Data excerpts
§ §

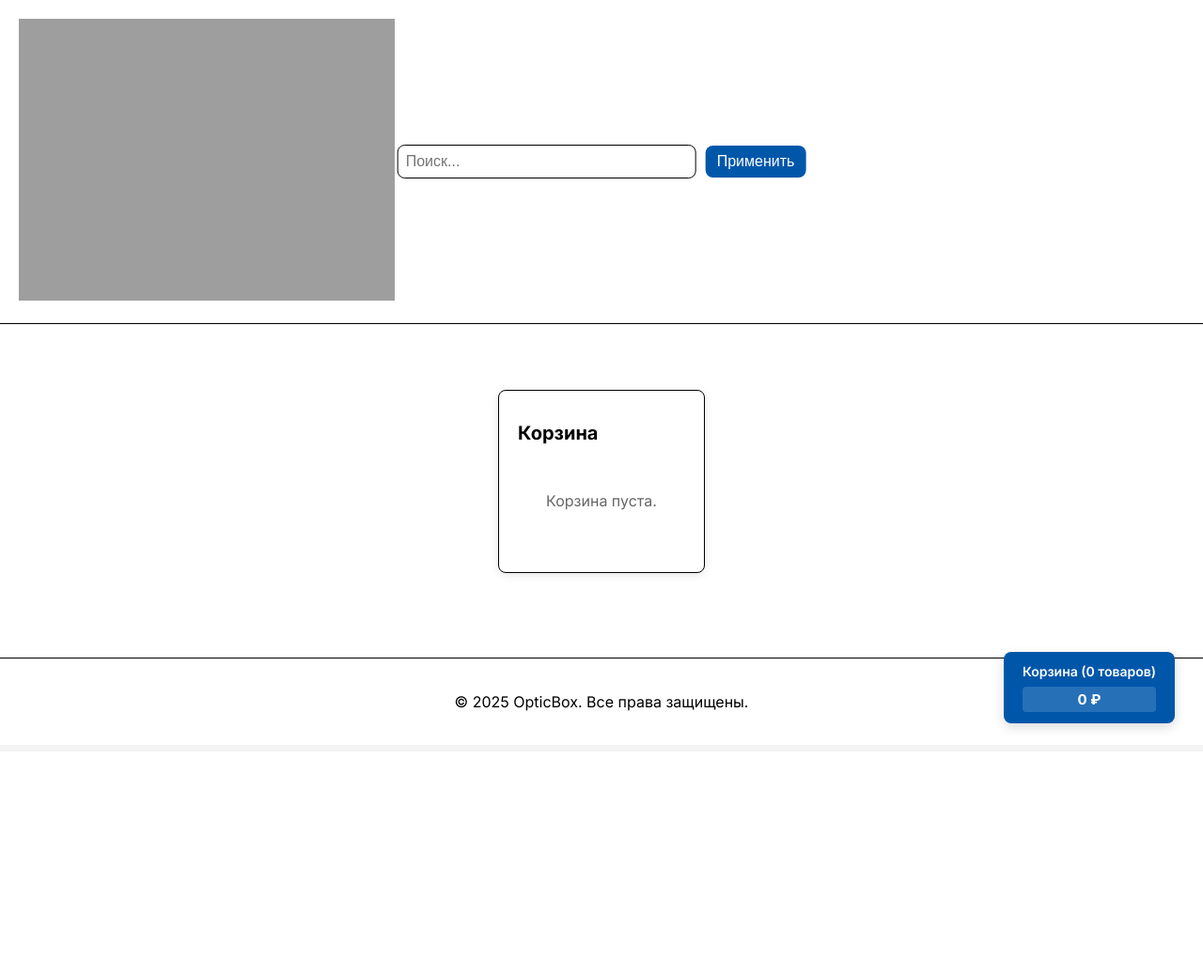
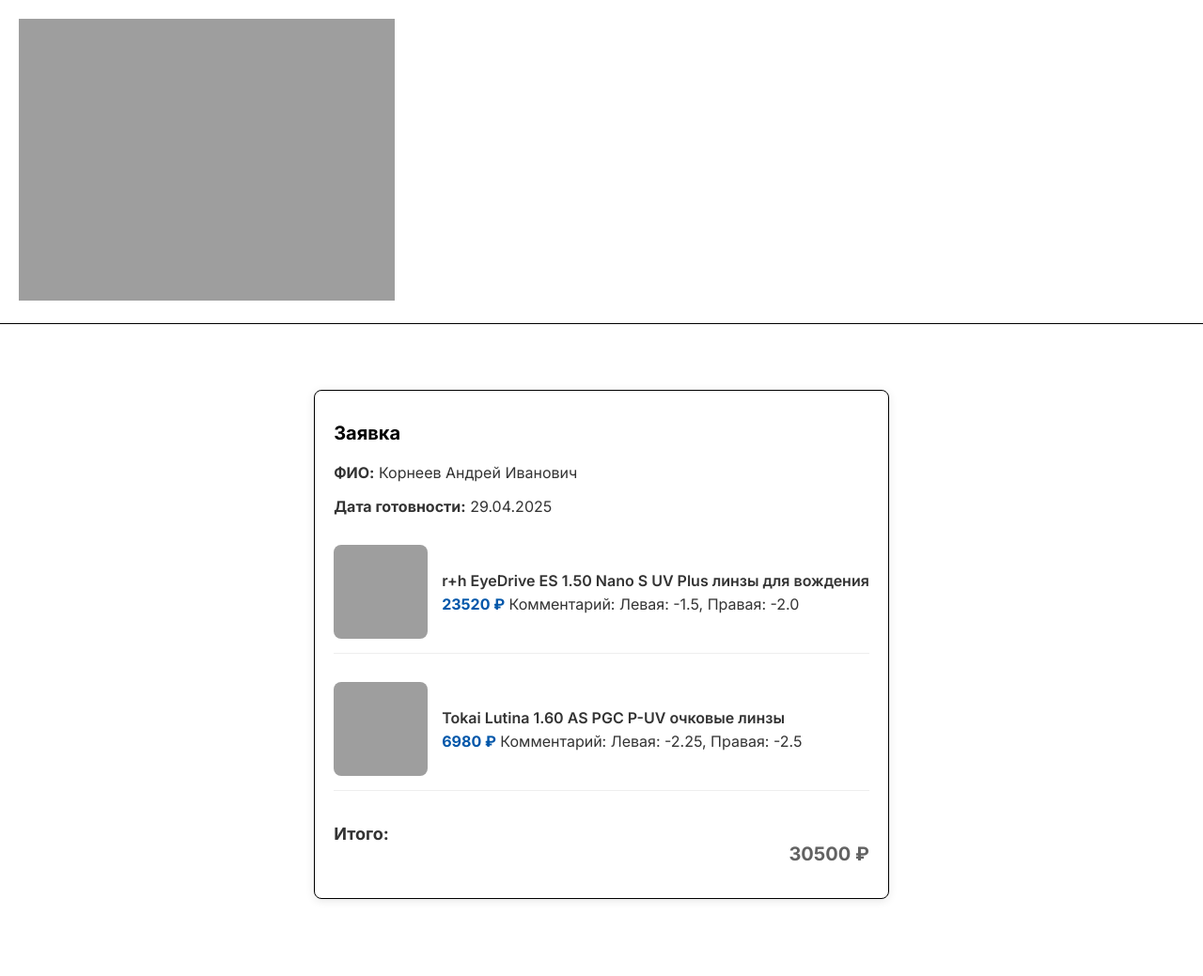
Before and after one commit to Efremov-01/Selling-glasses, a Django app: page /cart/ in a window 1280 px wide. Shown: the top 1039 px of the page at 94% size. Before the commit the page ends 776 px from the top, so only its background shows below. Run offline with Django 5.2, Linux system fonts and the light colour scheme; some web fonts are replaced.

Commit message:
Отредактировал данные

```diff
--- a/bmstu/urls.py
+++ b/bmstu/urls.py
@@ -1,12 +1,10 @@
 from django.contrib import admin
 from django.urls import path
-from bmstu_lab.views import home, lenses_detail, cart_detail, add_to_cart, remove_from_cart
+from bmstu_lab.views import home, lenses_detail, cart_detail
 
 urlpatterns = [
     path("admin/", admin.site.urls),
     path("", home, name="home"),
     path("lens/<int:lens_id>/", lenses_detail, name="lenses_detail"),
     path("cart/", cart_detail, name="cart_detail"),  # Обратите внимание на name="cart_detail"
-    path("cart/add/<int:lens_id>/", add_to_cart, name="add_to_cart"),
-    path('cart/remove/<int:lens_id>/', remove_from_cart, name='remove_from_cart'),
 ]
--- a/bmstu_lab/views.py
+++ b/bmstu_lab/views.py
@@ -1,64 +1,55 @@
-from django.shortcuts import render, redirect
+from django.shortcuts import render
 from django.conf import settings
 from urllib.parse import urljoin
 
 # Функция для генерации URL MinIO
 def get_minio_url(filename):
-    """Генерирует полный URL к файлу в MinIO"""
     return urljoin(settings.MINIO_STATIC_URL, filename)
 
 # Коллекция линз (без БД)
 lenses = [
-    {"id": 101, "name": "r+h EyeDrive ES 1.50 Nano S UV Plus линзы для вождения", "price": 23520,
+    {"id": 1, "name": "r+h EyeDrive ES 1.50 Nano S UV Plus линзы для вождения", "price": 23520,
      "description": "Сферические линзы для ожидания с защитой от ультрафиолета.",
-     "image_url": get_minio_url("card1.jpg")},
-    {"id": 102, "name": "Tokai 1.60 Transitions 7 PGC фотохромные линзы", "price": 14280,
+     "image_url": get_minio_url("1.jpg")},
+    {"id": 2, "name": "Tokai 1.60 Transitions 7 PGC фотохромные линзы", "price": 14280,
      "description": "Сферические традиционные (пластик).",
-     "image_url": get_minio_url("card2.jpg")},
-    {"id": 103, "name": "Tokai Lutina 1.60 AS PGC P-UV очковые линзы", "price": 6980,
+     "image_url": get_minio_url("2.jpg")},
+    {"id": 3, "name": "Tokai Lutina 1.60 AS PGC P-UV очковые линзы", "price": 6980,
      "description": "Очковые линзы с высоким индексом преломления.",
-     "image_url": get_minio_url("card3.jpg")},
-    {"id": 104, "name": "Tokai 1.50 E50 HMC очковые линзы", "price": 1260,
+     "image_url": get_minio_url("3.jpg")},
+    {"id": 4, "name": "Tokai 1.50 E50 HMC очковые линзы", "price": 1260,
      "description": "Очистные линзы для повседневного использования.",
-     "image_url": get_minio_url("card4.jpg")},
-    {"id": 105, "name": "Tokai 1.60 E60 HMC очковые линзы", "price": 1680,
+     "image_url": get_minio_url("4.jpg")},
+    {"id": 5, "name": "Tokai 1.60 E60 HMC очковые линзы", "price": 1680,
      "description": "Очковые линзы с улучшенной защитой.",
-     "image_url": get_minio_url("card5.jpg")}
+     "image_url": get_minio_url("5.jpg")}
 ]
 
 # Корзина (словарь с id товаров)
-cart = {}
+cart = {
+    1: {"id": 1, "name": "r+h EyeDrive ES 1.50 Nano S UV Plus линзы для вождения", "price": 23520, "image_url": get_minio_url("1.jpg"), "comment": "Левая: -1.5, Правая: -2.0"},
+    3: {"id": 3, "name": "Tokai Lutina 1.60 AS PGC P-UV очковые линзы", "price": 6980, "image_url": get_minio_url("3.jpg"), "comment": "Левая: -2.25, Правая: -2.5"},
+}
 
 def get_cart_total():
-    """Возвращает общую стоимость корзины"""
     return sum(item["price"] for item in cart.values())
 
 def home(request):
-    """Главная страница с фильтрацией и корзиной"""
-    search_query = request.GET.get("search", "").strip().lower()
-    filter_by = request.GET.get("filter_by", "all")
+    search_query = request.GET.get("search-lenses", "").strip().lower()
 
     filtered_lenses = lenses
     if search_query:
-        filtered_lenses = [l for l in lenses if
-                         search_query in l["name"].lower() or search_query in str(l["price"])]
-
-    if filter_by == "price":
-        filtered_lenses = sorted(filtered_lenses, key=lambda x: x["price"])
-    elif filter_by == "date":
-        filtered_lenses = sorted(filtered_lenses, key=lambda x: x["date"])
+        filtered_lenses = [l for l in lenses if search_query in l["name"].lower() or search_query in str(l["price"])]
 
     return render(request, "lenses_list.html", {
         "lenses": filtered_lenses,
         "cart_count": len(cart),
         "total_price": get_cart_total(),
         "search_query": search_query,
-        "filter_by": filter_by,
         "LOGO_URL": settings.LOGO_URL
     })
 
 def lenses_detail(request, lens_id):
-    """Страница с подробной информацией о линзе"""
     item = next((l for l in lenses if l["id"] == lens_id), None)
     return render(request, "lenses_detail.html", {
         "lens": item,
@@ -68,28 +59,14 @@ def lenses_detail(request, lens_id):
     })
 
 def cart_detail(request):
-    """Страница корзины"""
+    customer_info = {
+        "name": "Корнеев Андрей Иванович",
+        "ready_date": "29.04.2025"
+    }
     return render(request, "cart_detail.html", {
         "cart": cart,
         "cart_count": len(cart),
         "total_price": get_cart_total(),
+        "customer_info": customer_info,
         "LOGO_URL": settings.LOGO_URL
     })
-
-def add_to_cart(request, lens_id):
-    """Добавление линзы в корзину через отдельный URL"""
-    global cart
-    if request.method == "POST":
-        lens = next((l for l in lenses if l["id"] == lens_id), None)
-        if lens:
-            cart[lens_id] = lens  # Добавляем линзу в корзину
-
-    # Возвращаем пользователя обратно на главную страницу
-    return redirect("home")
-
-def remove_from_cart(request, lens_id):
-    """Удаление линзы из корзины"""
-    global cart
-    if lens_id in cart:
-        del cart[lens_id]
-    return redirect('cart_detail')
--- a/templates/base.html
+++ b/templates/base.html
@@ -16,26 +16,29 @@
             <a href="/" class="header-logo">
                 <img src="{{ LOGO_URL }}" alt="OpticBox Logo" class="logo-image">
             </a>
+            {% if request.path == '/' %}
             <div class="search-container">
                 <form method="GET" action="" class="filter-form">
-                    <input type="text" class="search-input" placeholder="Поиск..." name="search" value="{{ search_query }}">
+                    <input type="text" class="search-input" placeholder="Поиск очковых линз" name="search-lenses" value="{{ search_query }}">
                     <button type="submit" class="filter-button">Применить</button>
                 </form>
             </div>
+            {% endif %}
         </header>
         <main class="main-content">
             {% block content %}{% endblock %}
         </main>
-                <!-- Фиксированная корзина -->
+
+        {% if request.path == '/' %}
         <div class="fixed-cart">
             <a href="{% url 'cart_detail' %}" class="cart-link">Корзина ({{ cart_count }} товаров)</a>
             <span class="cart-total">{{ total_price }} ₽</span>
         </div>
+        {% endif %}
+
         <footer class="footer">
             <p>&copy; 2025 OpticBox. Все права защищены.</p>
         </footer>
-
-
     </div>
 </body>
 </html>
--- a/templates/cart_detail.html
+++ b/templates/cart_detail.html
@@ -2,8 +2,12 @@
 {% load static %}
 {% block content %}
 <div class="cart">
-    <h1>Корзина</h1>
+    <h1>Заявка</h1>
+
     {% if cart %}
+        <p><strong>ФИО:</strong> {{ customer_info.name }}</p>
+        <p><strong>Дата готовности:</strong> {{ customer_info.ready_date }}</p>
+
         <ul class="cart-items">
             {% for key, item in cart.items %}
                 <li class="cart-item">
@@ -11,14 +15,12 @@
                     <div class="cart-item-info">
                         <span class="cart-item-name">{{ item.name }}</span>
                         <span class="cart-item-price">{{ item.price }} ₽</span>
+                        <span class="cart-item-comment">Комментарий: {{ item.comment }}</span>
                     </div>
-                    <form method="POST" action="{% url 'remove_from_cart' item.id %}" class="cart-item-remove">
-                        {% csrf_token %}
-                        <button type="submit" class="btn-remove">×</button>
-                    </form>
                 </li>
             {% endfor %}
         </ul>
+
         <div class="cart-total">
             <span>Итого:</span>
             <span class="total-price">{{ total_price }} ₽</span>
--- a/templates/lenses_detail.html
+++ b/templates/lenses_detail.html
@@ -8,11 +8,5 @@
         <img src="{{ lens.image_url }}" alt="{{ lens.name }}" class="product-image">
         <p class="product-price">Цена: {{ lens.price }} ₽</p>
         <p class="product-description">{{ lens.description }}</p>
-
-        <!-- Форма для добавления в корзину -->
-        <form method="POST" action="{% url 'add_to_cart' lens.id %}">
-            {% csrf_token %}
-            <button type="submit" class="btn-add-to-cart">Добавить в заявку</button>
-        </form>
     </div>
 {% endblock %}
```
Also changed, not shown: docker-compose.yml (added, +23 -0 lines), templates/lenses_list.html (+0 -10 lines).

§ §

Exercise goal
Scan the entries above for the word "lower" and collect each line holding it.

Solution to the problem
-    search_query = request.GET.get("search", "").strip().lower()
+    search_query = request.GET.get("search-lenses", "").strip().lower()
-                         search_query in l["name"].lower() or search_query in str(l["price"])]
+        filtered_lenses = [l for l in lenses if search_query in l["name"].lower() or search_query in str(l["price"])]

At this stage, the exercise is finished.